Learning to handle defeat

When you don't win, remember how to manage your emotions.

When you don't win, remember how to manage your emotions.

You don't need a high-end racing swimsuit or a world class training facility to be a successful competitive swimmer. However, you will need to learn how to manage your defeats and disappointments. As the saying goes, winning is easy, but losing is the hardest part. 

To help you get through the times when you don't reach the wall first, we offer the following suggestions: 

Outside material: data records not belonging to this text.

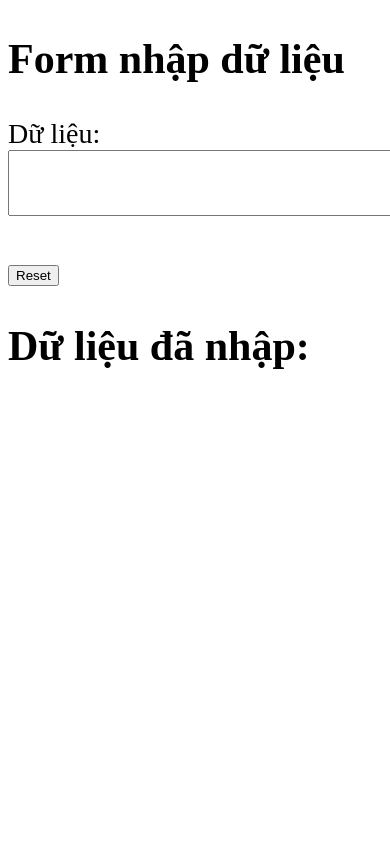
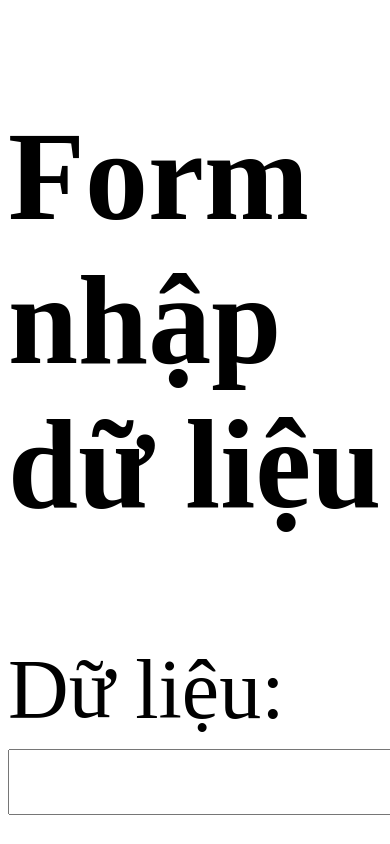
Before and after one commit to Nghi05032001/WEB-A, a plain HTML site: page index.html in a window 390 px wide. Shown: the top 844 px of the page. Drawn offline with Linux system fonts and the light colour scheme.

Commit message:
Update index.html

```diff
--- a/index.html
+++ b/index.html
@@ -4,11 +4,11 @@
     <title>Trang web của tôi</title>
     <style>
         body {
-            font-size: 32px;
+            font-size: 96px;
         }
         @media screen and (max-width: 600px) {
             body {
-                font-size: 28px;
+                font-size: 84px;
             }
         }
     </style>
```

  • Don't get lost in your feelings - After an unsuccessful meet, you may be tempted to criticize every moment of your race and tell yourself negative things. Focusing on failing will only leave you discouraged and with little motivation to improve.
  • Learn how to improve – It's natural to be upset, but that time spent seething could be better used reviewing race videos, consulting with your coach and figuring out what your opponents did well rather than what you did wrong. 
  • Look at more than the race - The reason that you didn't place first or make the time that you wanted has as much to do with your time in the pool as your time on dry ground. You should keep a record of what you ate and the activities you performed in the days and hours leading up to the meet. 
  • Realize that no one likes losing - It's hard to find a serious athlete who likes to lose. While it may be hard to keep your emotions in check, it's important to remember that there were other people who also didn't place first. A loss is not a personal slight.